THE TASK: Below are lines of data; count those containing the word "changed" and write nothing but the number.

INPUT DATA:
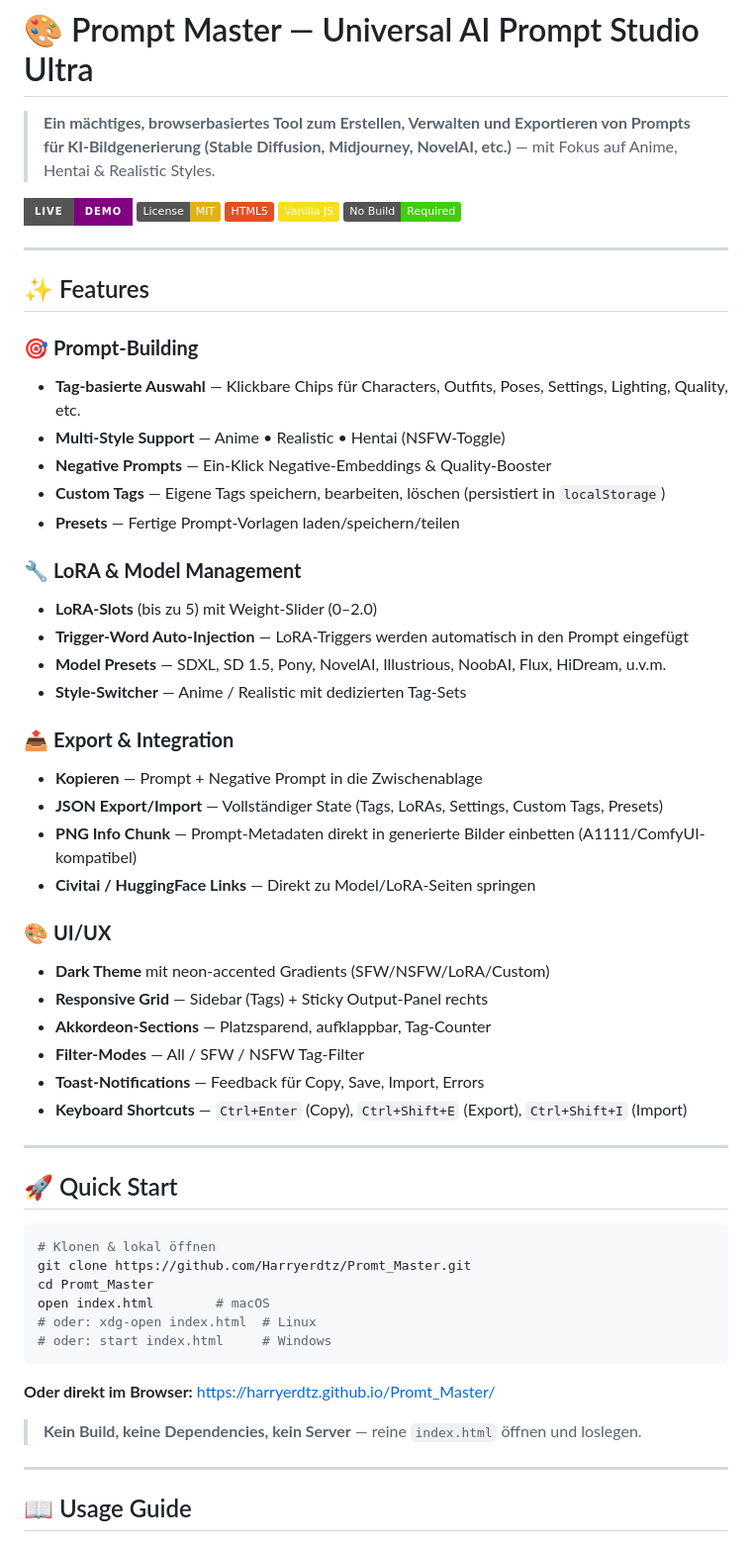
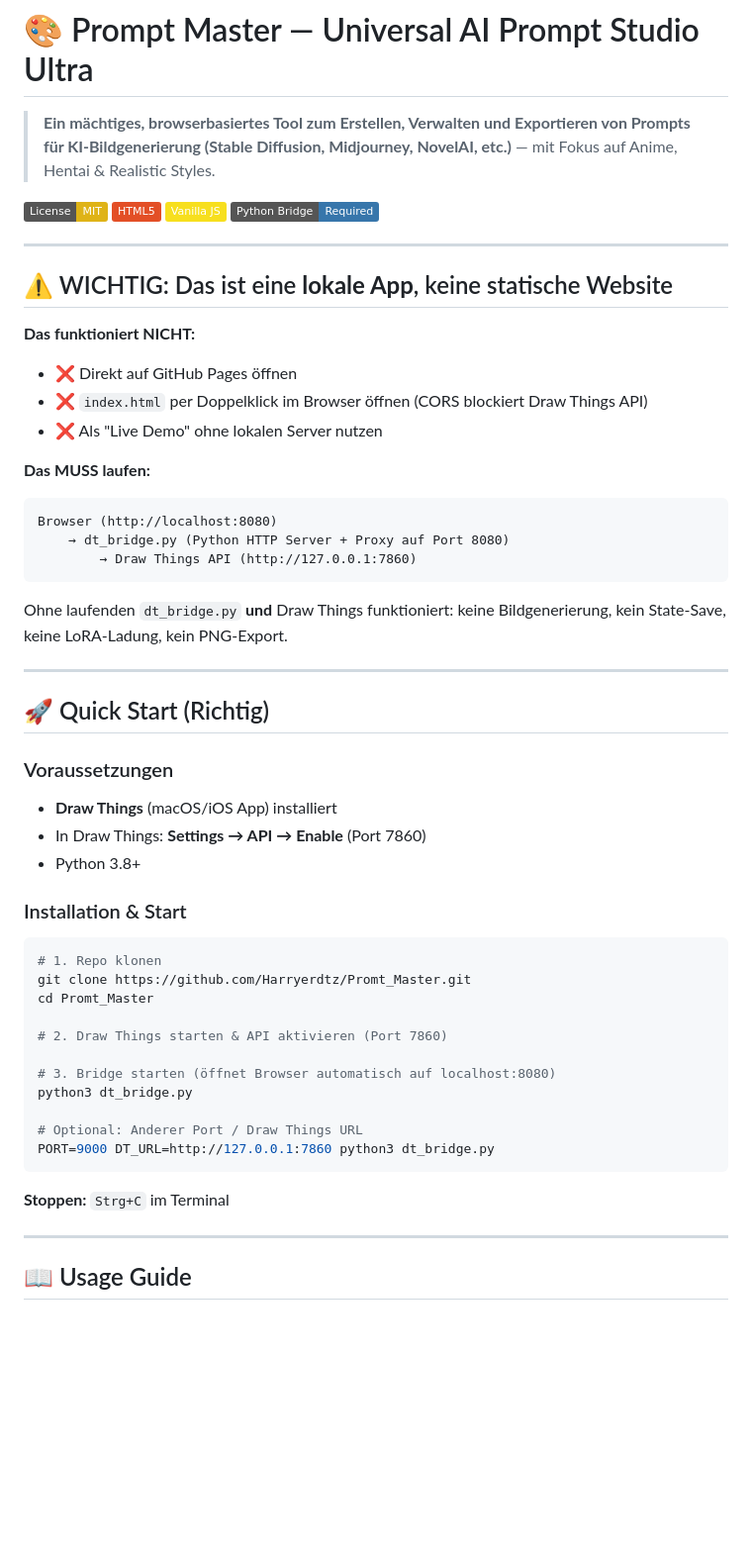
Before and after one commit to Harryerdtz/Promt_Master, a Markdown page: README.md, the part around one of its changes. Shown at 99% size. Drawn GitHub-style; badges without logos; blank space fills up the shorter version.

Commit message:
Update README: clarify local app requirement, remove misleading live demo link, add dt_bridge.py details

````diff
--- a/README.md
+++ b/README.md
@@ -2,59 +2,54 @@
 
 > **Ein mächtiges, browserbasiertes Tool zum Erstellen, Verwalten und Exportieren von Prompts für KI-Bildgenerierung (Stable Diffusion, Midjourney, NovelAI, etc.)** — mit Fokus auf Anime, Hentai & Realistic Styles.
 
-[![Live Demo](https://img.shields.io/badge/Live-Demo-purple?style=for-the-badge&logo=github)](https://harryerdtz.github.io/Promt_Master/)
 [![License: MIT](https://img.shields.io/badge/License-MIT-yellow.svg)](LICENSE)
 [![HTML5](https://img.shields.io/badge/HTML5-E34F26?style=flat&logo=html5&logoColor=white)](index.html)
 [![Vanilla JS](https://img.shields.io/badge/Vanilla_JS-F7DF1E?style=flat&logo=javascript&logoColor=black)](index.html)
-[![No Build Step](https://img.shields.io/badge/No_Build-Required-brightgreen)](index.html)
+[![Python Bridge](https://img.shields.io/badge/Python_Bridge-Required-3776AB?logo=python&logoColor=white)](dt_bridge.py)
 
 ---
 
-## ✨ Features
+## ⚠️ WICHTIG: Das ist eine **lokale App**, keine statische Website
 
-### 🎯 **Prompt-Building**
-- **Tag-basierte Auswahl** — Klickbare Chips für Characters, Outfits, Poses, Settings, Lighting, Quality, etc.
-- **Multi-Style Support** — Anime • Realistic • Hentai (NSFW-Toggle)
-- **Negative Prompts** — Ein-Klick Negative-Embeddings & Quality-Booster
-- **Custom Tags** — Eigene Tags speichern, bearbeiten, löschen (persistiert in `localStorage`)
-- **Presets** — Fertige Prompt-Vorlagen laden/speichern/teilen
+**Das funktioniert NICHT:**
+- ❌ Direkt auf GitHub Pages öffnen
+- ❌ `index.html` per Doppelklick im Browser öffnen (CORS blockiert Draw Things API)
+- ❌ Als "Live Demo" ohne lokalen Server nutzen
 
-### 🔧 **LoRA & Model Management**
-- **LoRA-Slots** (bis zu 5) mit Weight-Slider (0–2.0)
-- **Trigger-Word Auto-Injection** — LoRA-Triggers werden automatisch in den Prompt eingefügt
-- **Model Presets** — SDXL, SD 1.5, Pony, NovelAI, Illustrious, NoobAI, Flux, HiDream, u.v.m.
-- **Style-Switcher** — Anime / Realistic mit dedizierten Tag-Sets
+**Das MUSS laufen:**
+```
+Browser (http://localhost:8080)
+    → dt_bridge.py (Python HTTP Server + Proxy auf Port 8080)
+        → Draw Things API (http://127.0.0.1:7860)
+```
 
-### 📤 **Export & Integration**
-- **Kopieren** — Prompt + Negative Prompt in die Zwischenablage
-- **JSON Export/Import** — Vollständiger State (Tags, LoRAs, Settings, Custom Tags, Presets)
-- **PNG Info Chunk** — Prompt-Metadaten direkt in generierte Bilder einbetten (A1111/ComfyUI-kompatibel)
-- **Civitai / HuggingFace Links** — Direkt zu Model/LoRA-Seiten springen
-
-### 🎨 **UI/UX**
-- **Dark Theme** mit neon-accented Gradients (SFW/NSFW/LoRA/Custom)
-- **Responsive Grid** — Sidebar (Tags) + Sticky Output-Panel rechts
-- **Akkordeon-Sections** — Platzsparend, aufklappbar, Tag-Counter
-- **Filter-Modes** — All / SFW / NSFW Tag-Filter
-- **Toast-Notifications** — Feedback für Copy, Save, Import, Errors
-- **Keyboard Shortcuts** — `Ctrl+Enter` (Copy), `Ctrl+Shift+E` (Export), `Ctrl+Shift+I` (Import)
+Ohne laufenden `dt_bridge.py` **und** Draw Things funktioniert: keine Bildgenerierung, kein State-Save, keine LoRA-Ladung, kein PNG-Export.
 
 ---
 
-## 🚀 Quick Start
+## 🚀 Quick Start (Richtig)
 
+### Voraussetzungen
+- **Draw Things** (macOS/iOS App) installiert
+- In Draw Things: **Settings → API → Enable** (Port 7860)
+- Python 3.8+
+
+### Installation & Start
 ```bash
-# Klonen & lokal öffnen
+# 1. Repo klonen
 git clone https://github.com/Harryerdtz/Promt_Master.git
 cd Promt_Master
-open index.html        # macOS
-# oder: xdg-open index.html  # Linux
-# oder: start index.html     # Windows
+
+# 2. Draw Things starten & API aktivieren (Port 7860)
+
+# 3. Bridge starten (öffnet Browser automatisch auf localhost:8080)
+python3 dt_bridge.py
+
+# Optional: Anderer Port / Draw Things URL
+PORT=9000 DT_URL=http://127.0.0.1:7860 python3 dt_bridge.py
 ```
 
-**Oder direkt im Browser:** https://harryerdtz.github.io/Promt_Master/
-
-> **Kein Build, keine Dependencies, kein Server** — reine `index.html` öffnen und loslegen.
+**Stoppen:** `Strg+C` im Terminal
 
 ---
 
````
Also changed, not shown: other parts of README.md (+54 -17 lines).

---

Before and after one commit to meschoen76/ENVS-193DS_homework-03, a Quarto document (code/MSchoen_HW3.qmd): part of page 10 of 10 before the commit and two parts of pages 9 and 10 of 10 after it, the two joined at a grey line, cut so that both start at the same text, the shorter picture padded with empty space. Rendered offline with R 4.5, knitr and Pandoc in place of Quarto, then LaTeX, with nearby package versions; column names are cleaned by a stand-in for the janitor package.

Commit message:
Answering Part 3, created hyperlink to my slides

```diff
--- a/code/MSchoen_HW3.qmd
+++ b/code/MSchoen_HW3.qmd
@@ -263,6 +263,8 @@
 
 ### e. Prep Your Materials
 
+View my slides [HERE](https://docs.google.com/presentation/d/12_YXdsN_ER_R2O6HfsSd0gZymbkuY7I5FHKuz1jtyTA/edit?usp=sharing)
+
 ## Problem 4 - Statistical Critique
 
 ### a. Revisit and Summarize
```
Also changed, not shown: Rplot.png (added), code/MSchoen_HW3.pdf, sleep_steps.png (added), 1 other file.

TASK OUTPUT: 2